§ **Task prompt**
For the string "stored", search the entries below and copy every line where it appears.

------

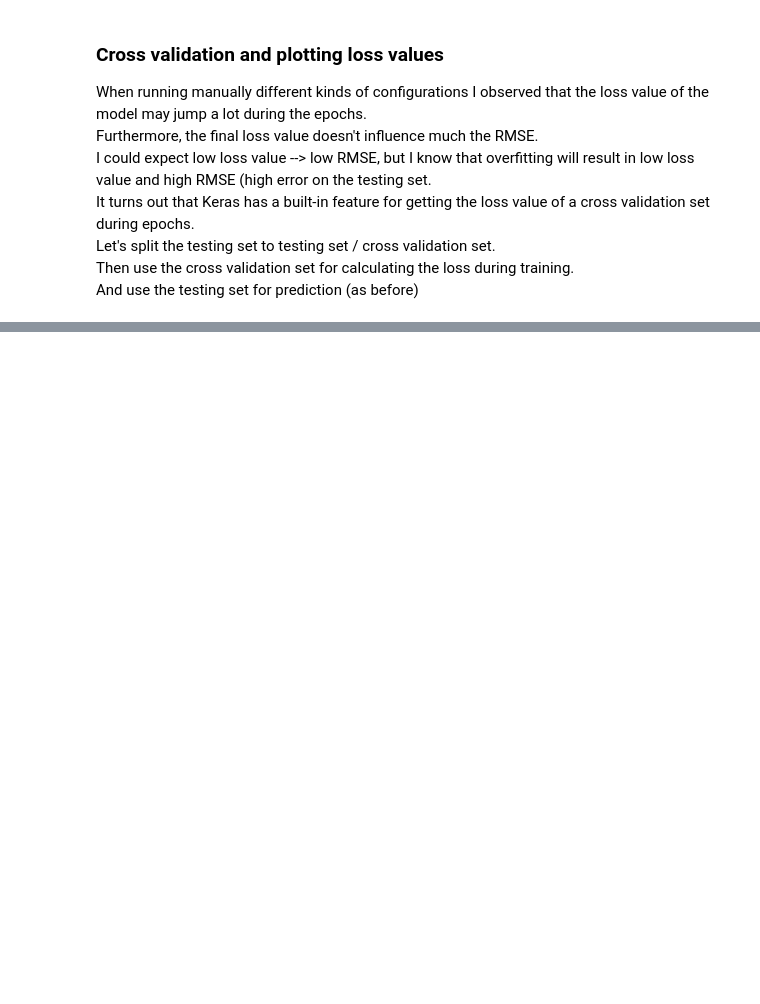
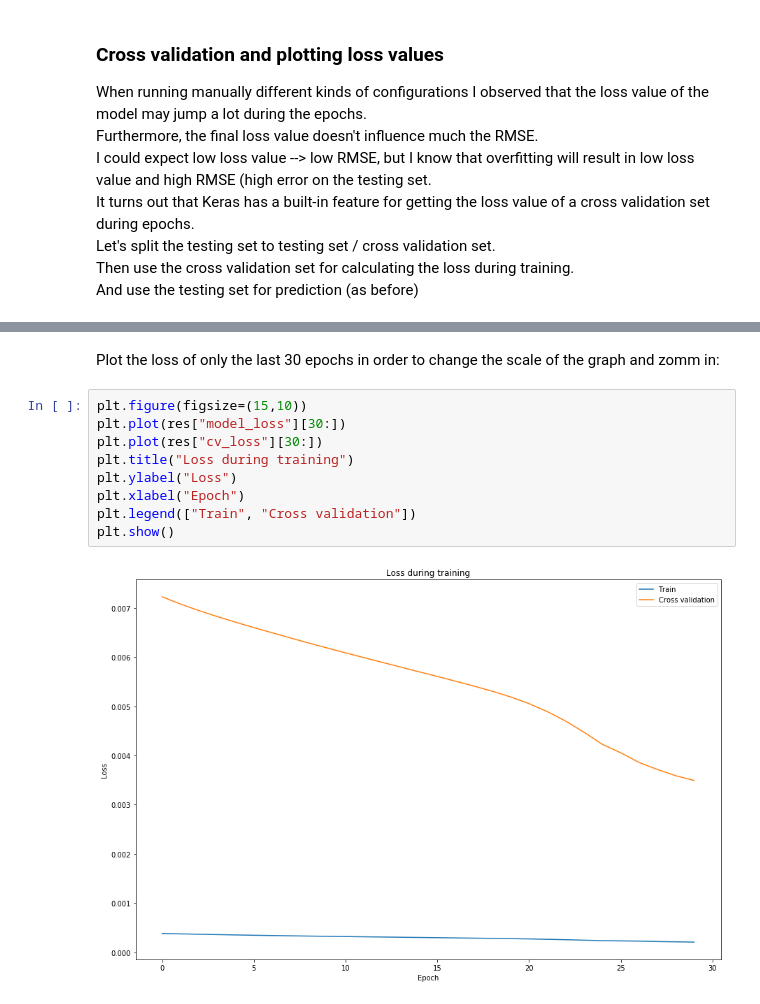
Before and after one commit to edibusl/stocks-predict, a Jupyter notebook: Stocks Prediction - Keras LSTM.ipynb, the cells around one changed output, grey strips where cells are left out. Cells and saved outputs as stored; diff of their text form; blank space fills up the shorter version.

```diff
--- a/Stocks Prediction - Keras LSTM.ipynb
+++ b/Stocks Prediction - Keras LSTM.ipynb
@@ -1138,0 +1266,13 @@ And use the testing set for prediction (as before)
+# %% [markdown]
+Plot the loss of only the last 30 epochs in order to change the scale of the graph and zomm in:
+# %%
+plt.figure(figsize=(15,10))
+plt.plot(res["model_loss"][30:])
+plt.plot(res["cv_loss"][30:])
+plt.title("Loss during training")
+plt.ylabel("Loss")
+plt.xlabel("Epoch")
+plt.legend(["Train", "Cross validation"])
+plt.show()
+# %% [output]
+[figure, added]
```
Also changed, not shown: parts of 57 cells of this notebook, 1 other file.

------

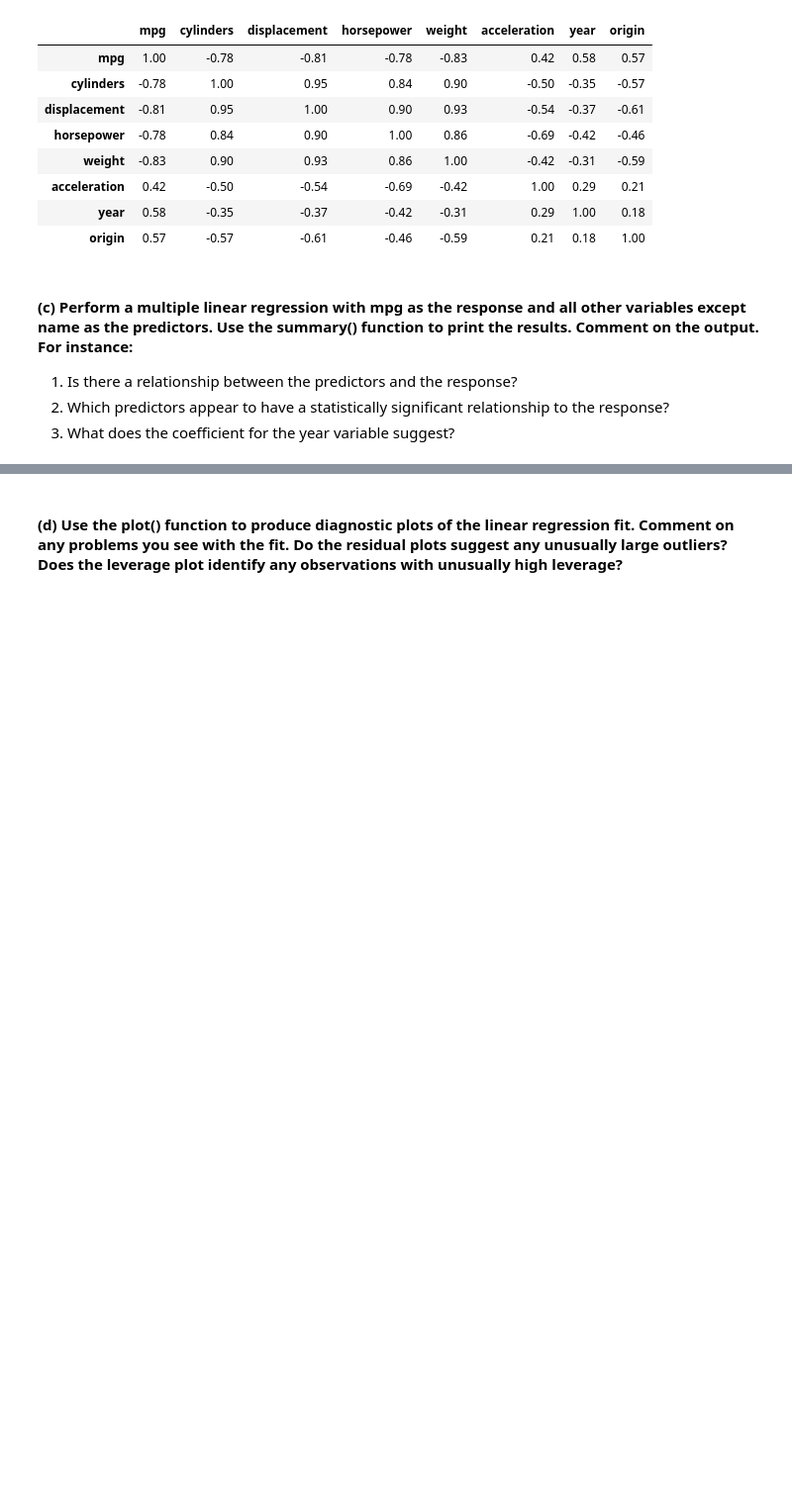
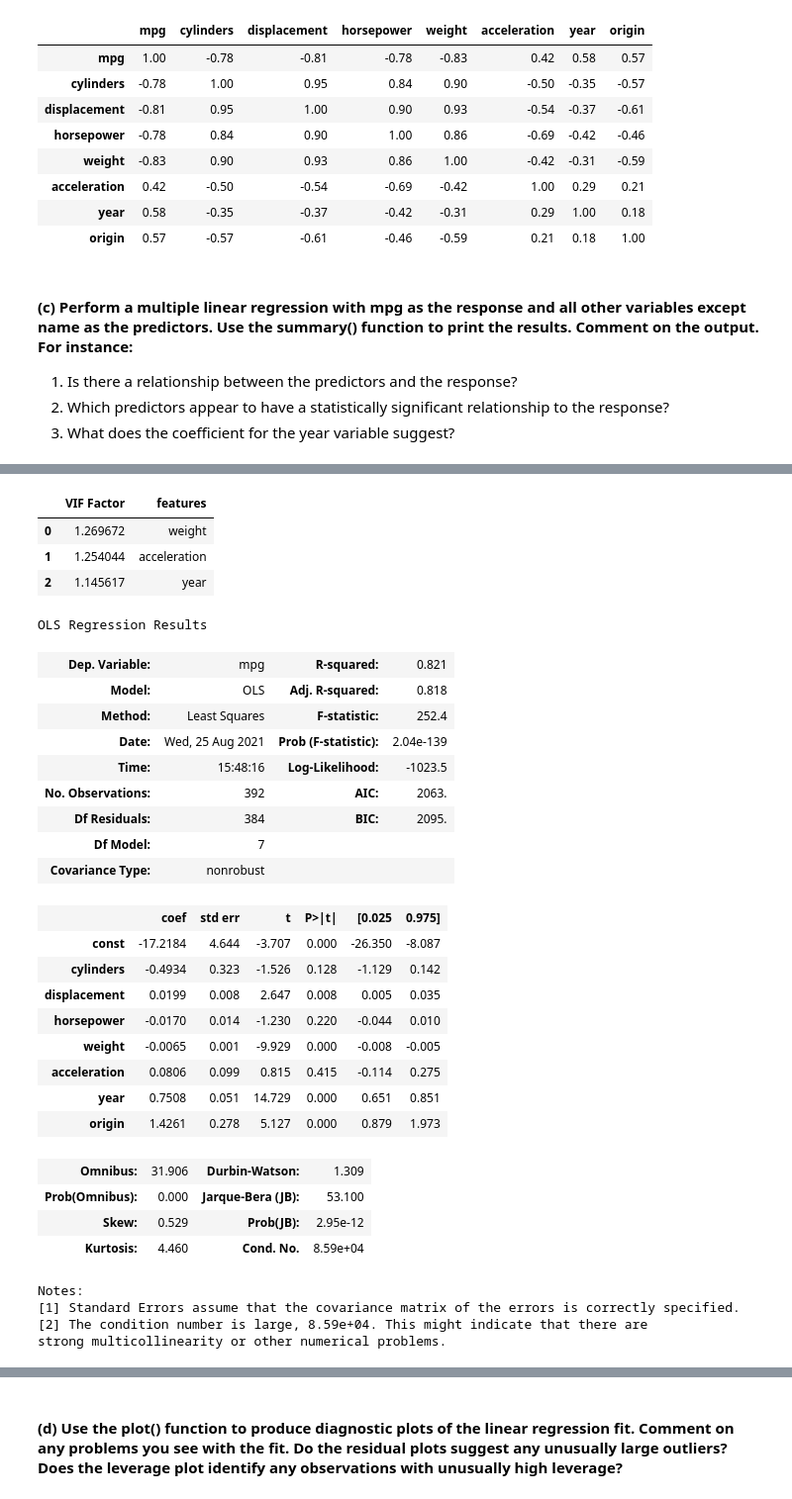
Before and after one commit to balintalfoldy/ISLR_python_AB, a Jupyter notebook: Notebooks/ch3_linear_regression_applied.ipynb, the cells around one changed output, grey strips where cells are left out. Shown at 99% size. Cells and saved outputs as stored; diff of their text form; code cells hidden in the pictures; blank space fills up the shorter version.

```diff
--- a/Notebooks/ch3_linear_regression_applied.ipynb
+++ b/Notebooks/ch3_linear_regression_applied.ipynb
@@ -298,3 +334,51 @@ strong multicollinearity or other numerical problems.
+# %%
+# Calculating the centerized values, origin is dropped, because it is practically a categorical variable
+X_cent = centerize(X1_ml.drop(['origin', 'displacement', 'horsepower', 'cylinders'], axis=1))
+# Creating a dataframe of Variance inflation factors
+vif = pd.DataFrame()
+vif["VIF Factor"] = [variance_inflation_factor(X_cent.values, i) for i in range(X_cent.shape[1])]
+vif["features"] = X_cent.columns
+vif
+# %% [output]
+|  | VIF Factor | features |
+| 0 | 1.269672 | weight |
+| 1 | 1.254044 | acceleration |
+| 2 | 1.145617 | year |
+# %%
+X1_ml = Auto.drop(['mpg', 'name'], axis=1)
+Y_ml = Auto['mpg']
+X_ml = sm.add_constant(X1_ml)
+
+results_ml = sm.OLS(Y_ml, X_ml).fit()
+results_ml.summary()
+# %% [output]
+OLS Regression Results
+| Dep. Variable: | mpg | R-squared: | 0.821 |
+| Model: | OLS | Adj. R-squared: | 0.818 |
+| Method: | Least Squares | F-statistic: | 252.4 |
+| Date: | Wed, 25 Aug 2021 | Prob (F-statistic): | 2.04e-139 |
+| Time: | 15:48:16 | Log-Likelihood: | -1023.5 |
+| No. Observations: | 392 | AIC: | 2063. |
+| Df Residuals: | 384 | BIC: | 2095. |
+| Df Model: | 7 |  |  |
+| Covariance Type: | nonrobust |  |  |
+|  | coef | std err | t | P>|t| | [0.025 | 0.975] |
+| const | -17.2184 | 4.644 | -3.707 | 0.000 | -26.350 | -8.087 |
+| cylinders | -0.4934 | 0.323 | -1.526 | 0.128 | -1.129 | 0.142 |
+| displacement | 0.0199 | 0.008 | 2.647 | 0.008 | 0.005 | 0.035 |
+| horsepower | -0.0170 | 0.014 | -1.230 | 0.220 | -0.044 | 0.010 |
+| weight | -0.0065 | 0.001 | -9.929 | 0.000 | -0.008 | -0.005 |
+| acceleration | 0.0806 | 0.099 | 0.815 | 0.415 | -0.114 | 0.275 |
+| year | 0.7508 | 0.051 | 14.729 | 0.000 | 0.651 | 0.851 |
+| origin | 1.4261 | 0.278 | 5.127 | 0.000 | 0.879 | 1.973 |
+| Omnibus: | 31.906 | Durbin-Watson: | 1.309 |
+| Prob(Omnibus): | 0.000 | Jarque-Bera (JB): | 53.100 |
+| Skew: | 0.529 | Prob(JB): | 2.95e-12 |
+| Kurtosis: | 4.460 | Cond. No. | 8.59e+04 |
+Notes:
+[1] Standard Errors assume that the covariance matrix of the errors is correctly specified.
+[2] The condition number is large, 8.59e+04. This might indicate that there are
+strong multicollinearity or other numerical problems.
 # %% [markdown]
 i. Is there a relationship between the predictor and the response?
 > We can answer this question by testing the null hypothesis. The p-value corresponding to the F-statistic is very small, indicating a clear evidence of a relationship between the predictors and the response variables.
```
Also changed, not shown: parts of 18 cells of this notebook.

------

§ **Task solution**
Before and after one commit to edibusl/stocks-predict, a Jupyter notebook: Stocks Prediction - Keras LSTM.ipynb, the cells around one changed output, grey strips where cells are left out. Cells and saved outputs as stored; diff of their text form; blank space fills up the shorter version.
Before and after one commit to balintalfoldy/ISLR_python_AB, a Jupyter notebook: Notebooks/ch3_linear_regression_applied.ipynb, the cells around one changed output, grey strips where cells are left out. Shown at 99% size. Cells and saved outputs as stored; diff of their text form; code cells hidden in the pictures; blank space fills up the shorter version.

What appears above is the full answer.